The first night time NFL football game was played on November 6, 1929 under newly installed floodlights at Kinsley Park Stadium in Providence, Rhode Island. That evening, the Chicago Cardinals defeated the Providence Steamrollers 16-0 in front of an estimated 6,000 spectators. According to newspaper accounts, the footballs used in the game were painted white to aid in visibility. By 1932, as night games became more prevalent, manufacturers began producing painted footballs and footballs manufactured out of white leathers.
Our March 2017 Artifact of the Month is one of the earliest known examples of a night football, a circa 1932 Wilson Collegiate FBAW Houston, Texas high school trophy ball. The ball bears the score of a game played between two Houston high schools, the John H. Reagan Bulldogs and the Charles H. Milby Buffs on November 2, 1933. The ball also includes the names of each teams starting eleven, their coaches, and the game officials.
Constructed in 1926, John Reagan High School was renovated and renamed Heights High School in 2016. Also founded in 1926, the original Charles H. Milby High School was torn down in 2014 to make way for new school campus buildings.
Nowhere in the country are high school football fans more passionate than in the state of Texas. Night games under the lights are community events attended by tens of thousands of fans. Although the Reagan-Milby game took place on a Thursday rather than a Friday night, the ball is an incredible relic from the early days of Texas high school football.

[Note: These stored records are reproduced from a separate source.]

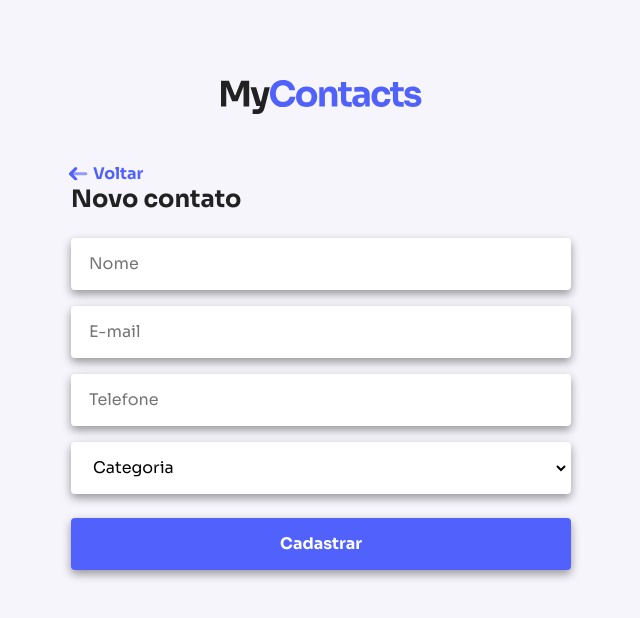
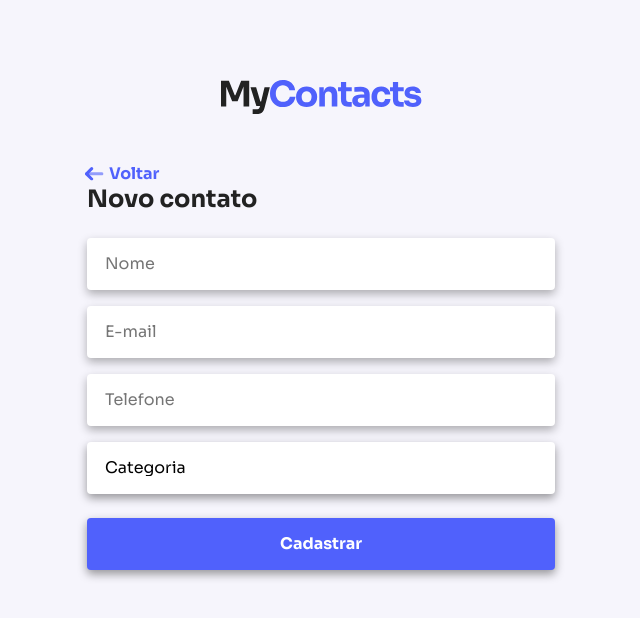
Before and after one commit to GabrielPCarvalho/myContacts, a React (Vite) app: page /new in a window 1280 px wide. Shown: the top 618 px of the page, without its empty margins (319-959 px from the left). Built offline with nearby package versions, Linux system fonts and the light colour scheme.

Commit message:
refactor: adjust style

```diff
--- a/src/components/App/styles.js
+++ b/src/components/App/styles.js
@@ -4,4 +4,5 @@ export const Container = styled.div`
   width: 100%;
   max-width: 500px;
   margin: 0 auto;
+  padding: 0 16px;
 `;
--- a/src/components/Input.jsx
+++ b/src/components/Input.jsx
@@ -6,12 +6,13 @@ export default styled.input`
   border: none;
   background: #fff;
   border: 2px solid #fff;
-  box-shadow: 0 4px 10px rgba(0, 0, 0, 0.4);
+  box-shadow: 0 4px 10px rgba(0, 0, 0, 0.3);
   border-radius: 4px;
   outline: none;
   padding: 0 16px;
   font-size: 16px;
   transition: border-color 0.2s ease-in;
+  appearance: none;
 
   &:focus {
     border-color: ${({ theme }) => theme.colors.primary.main};
--- a/src/components/Select.jsx
+++ b/src/components/Select.jsx
@@ -12,6 +12,7 @@ export default styled.select`
   padding: 0 16px;
   font-size: 16px;
   transition: border-color 0.2s ease-in;
+  appearance: none;
 
   &:focus {
     border-color: ${({ theme }) => theme.colors.primary.main};
```
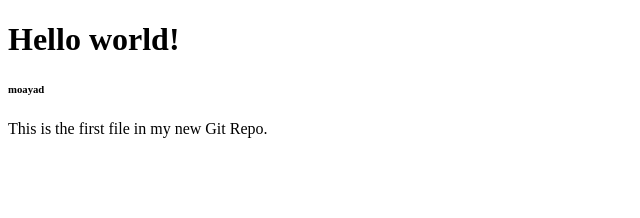
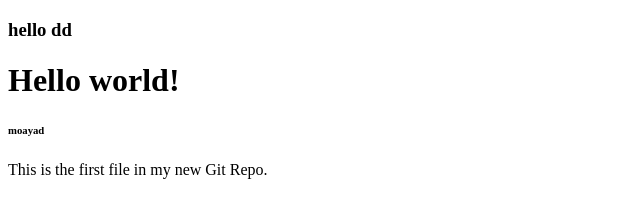
Before and after one commit to moayad943/git, a plain HTML site: page index.html in a window 1280 px wide. Shown: the whole page, without its empty margins (0-640 px from the left). Drawn offline with Linux system fonts and the light colour scheme.

Commit message:
Update index.html

```diff
--- a/index.html
+++ b/index.html
@@ -6,6 +6,8 @@
 </head>
 <body>
 
+<h3> hello dd </h3>
+
 <h1>Hello world!</h1>
 <h6>moayad</h6>
 <p>This is the first file in my new Git Repo.</p>
```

According to the 1932 Wilson advertisement, the "pearl elk hide" white FBAW ball could be differentiated from other manufacturers balls that were "merely painted white." The FBAW featured a recessed, rubber-encased valve that was protected by a leather dust cap which is remarkably still intact on this example.
Reagan & Milby
Football Advertisement, 1933 Wilson Fall & Winter Catalog